▶ Task: Your answer must be every line of the data that holds the string "Orbitron".
START Exercise material
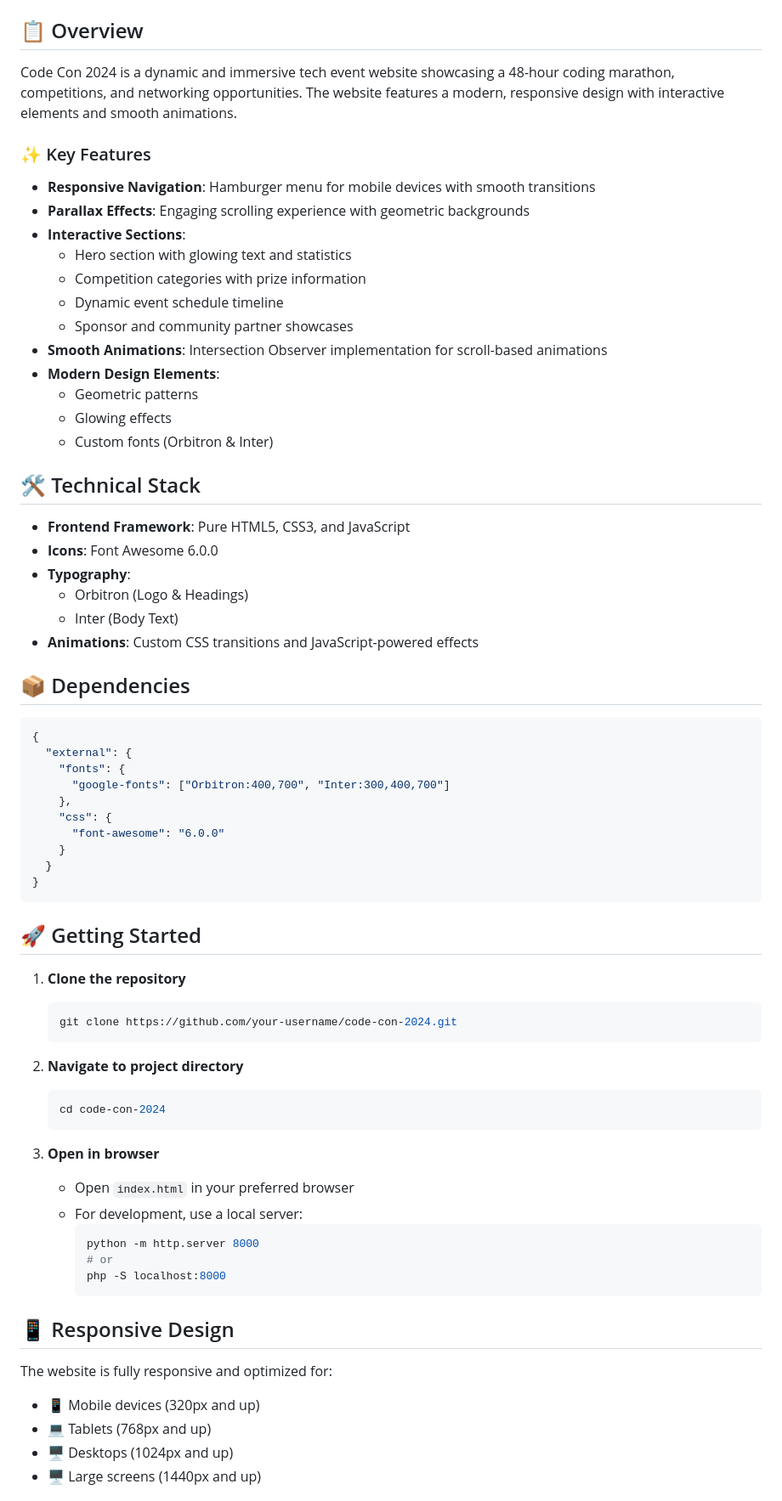
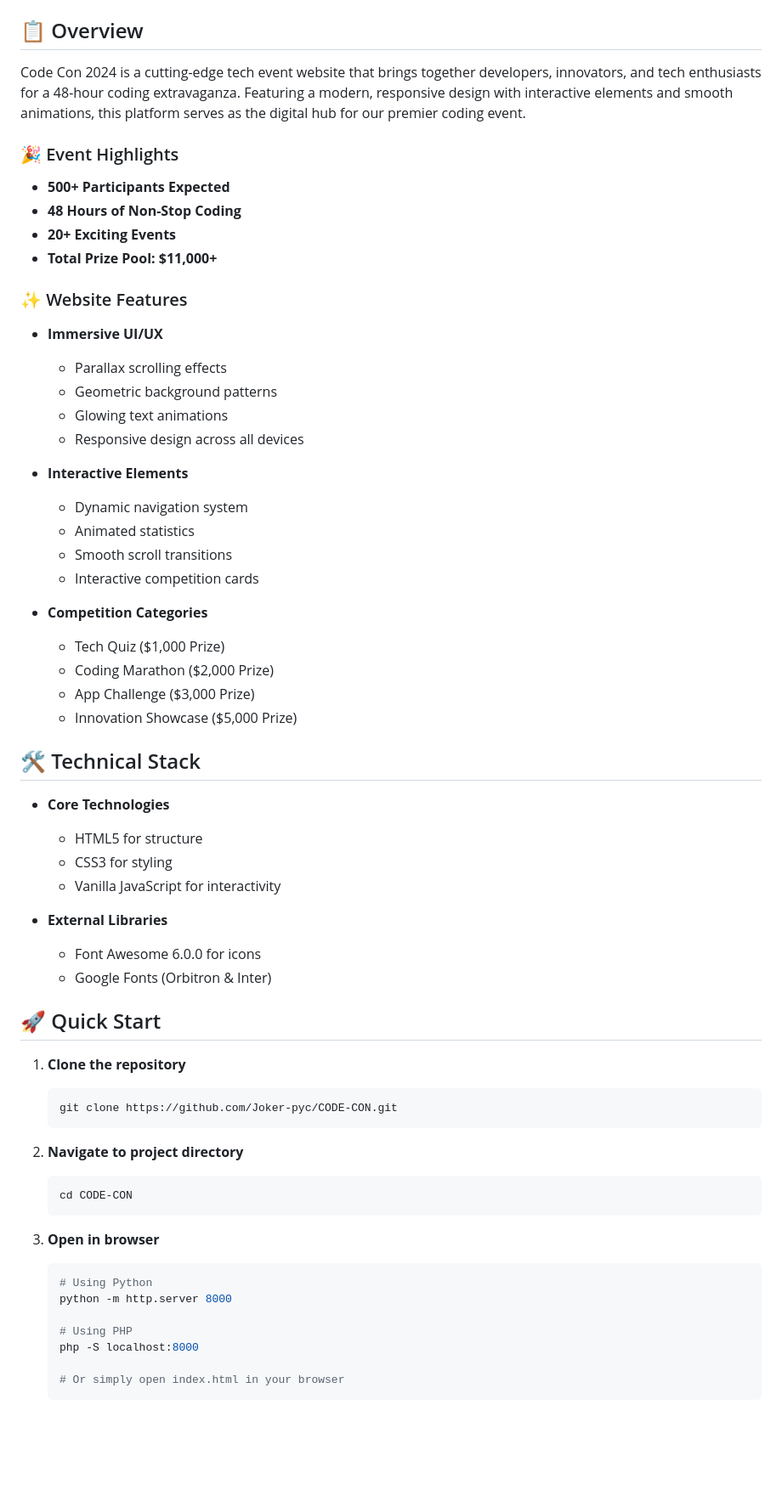
Before and after one commit to Joker-pyc/MUIT-CODE-CON, a Markdown page: README.md, the part around the change printed below. Shown: that part at 85% size. Rendered like a GitHub page; blank space fills up the shorter version.

````diff
--- a/README.md
+++ b/README.md
@@ -8,73 +11,66 @@
 
 ## 📋 Overview
 
-Code Con 2024 is a dynamic and immersive tech event website showcasing a 48-hour coding marathon, competitions, and networking opportunities. The website features a modern, responsive design with interactive elements and smooth animations.
+Code Con 2024 is a cutting-edge tech event website that brings together developers, innovators, and tech enthusiasts for a 48-hour coding extravaganza. Featuring a modern, responsive design with interactive elements and smooth animations, this platform serves as the digital hub for our premier coding event.
 
-### ✨ Key Features
+### 🎉 Event Highlights
 
-- **Responsive Navigation**: Hamburger menu for mobile devices with smooth transitions
-- **Parallax Effects**: Engaging scrolling experience with geometric backgrounds
-- **Interactive Sections**:
-  - Hero section with glowing text and statistics
-  - Competition categories with prize information
-  - Dynamic event schedule timeline
-  - Sponsor and community partner showcases
-- **Smooth Animations**: Intersection Observer implementation for scroll-based animations
-- **Modern Design Elements**:
-  - Geometric patterns
-  - Glowing effects
-  - Custom fonts (Orbitron & Inter)
+- **500+ Participants Expected**
+- **48 Hours of Non-Stop Coding**
+- **20+ Exciting Events**
+- **Total Prize Pool: $11,000+**
+
+### ✨ Website Features
+
+- **Immersive UI/UX**
+  - Parallax scrolling effects
+  - Geometric background patterns
+  - Glowing text animations
+  - Responsive design across all devices
+
+- **Interactive Elements**
+  - Dynamic navigation system
+  - Animated statistics
+  - Smooth scroll transitions
+  - Interactive competition cards
+
+- **Competition Categories**
+  - Tech Quiz ($1,000 Prize)
+  - Coding Marathon ($2,000 Prize)
+  - App Challenge ($3,000 Prize)
+  - Innovation Showcase ($5,000 Prize)
 
 ## 🛠️ Technical Stack
 
-- **Frontend Framework**: Pure HTML5, CSS3, and JavaScript
-- **Icons**: Font Awesome 6.0.0
-- **Typography**:
-  - Orbitron (Logo & Headings)
-  - Inter (Body Text)
-- **Animations**: Custom CSS transitions and JavaScript-powered effects
+- **Core Technologies**
+  - HTML5 for structure
+  - CSS3 for styling
+  - Vanilla JavaScript for interactivity
 
-## 📦 Dependencies
+- **External Libraries**
+  - Font Awesome 6.0.0 for icons
+  - Google Fonts (Orbitron & Inter)
 
-```json
-{
-  "external": {
-    "fonts": {
-      "google-fonts": ["Orbitron:400,700", "Inter:300,400,700"]
-    },
-    "css": {
-      "font-awesome": "6.0.0"
-    }
-  }
-}
-```
-
-## 🚀 Getting Started
+## 🚀 Quick Start
 
 1. **Clone the repository**
    ```bash
-   git clone https://github.com/your-username/code-con-2024.git
+   git clone https://github.com/Joker-pyc/CODE-CON.git
    ```
 
 2. **Navigate to project directory**
    ```bash
-   cd code-con-2024
+   cd CODE-CON
    ```
 
 3. **Open in browser**
-   - Open `index.html` in your preferred browser
-   - For development, use a local server:
-     ```bash
-     python -m http.server 8000
-     # or
-     php -S localhost:8000
-     ```
+   ```bash
+   # Using Python
+   python -m http.server 8000
 
-## 📱 Responsive Design
+   # Using PHP
+   php -S localhost:8000
 
-The website is fully responsive and optimized for:
-- 📱 Mobile devices (320px and up)
-- 💻 Tablets (768px and up)
-- 🖥️ Desktops (1024px and up)
-- 🖥️ Large screens (1440px and up)
+   # Or simply open index.html in your browser
+   ```
 
````
Also changed, not shown: other parts of README.md (+82 -51 lines).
END Exercise material
▶ Exercise response:
-  - Custom fonts (Orbitron & Inter)
-  - Orbitron (Logo & Headings)
+  - Google Fonts (Orbitron & Inter)
-      "google-fonts": ["Orbitron:400,700", "Inter:300,400,700"]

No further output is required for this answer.